* [ACTIVITY]
Your reply should reproduce the data below without a single alteration, apart from dropping the images.

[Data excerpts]

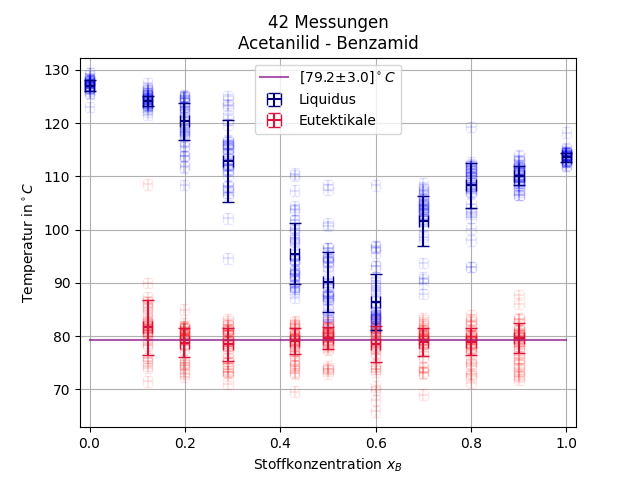
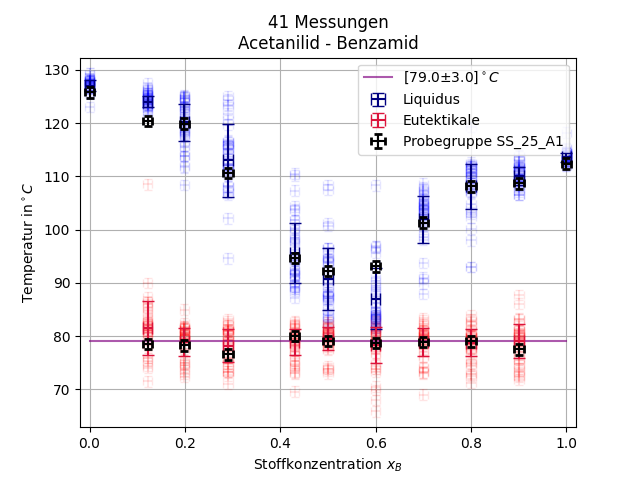
modified:   Daten/Mikroskop_SS_25.csv 	modified:   Mikroskop.py 	modified:   PNG/Mikroskop/Alle Benzamid.png 	modified:   PNG/Mikroskop/Alle Benzil.png 	new file:   PNG/Mikroskop/SS 25/A1_Benzamid_Mikroskop.png 	new file:   PNG/Mikroskop/SS 25/A2_Benzil_Mikroskop.png 	new file:   PNG/Mikroskop/SS 25

diff --git a/Mikroskop.py b/Mikroskop.py
@@ -169,7 +169,7 @@ def jeder_stoff_ein_plot(Probegruppe = 'SS_25_A1'):
         fit(lin, Anteil[:9], np.mean(mean, axis=0)[:9], None, np.sqrt(np.mean(Sigma, axis=0))[:9], 'purple', True)
         if Probegruppe != None and f'{Probegruppe}_{Stoff}' in data_dict:
             Probegruppen_Data = data_dict[f'{Probegruppe}_{Stoff}']
-            print(Anteil, Probegruppen_Data)
+            # print(Anteil, Probegruppen_Data)
             plt.errorbar(Anteil[9:], Probegruppen_Data[9:], xerr=0.01, yerr=1, linestyle='none', color='black', capsize=3, capthick=2, zorder = 12, label=f'Probegruppe {Probegruppe}')
             plt.errorbar(Anteil[:9], Probegruppen_Data[:9], xerr=0.01, yerr=1, linestyle='none', color='black', capsize=3, capthick=2, zorder = 12)
         Plotparams(f'Alle {Stoff}', f'{Len} Messungen\nAcetanilid - {Stoff}', minmax, True)
@@ -177,7 +177,7 @@ def jeder_stoff_ein_plot(Probegruppe = 'SS_25_A1'):
 
 if __name__ == '__main__':
     # eine_gruppe_ein_plot('SS_25', 'A5')        # Beispiel für eine Gruppe
-    # jede_gruppe_ein_plot()                     # Gibt für jede Gruppe einen Plot aus
+    jede_gruppe_ein_plot()                     # Gibt für jede Gruppe einen Plot aus
     mean_std = get_mean_std()
     # jedes_semester_ein_plot()                  # Gibt für jedes Semester einen Plot aus
-    jeder_stoff_ein_plot('SS_25_A1')                     # Gibt die Zusammenfassungen von Semester 1-4 in einem Plot aus
+    jeder_stoff_ein_plot()                     # Gibt die Zusammenfassungen von Semester 1-4 in einem Plot aus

* [OUTPUT BELOW]
modified:   Daten/Mikroskop_SS_25.csv 	modified:   Mikroskop.py 	modified:   PNG/Mikroskop/Alle Benzamid.png 	modified:   PNG/Mikroskop/Alle Benzil.png 	new file:   PNG/Mikroskop/SS 25/A1_Benzamid_Mikroskop.png 	new file:   PNG/Mikroskop/SS 25/A2_Benzil_Mikroskop.png 	new file:   PNG/Mikroskop/SS 25

diff --git a/Mikroskop.py b/Mikroskop.py
@@ -169,7 +169,7 @@ def jeder_stoff_ein_plot(Probegruppe = 'SS_25_A1'):
         fit(lin, Anteil[:9], np.mean(mean, axis=0)[:9], None, np.sqrt(np.mean(Sigma, axis=0))[:9], 'purple', True)
         if Probegruppe != None and f'{Probegruppe}_{Stoff}' in data_dict:
             Probegruppen_Data = data_dict[f'{Probegruppe}_{Stoff}']
-            print(Anteil, Probegruppen_Data)
+            # print(Anteil, Probegruppen_Data)
             plt.errorbar(Anteil[9:], Probegruppen_Data[9:], xerr=0.01, yerr=1, linestyle='none', color='black', capsize=3, capthick=2, zorder = 12, label=f'Probegruppe {Probegruppe}')
             plt.errorbar(Anteil[:9], Probegruppen_Data[:9], xerr=0.01, yerr=1, linestyle='none', color='black', capsize=3, capthick=2, zorder = 12)
         Plotparams(f'Alle {Stoff}', f'{Len} Messungen\nAcetanilid - {Stoff}', minmax, True)
@@ -177,7 +177,7 @@ def jeder_stoff_ein_plot(Probegruppe = 'SS_25_A1'):
 
 if __name__ == '__main__':
     # eine_gruppe_ein_plot('SS_25', 'A5')        # Beispiel für eine Gruppe
-    # jede_gruppe_ein_plot()                     # Gibt für jede Gruppe einen Plot aus
+    jede_gruppe_ein_plot()                     # Gibt für jede Gruppe einen Plot aus
     mean_std = get_mean_std()
     # jedes_semester_ein_plot()                  # Gibt für jedes Semester einen Plot aus
-    jeder_stoff_ein_plot('SS_25_A1')                     # Gibt die Zusammenfassungen von Semester 1-4 in einem Plot aus
+    jeder_stoff_ein_plot()                     # Gibt die Zusammenfassungen von Semester 1-4 in einem Plot aus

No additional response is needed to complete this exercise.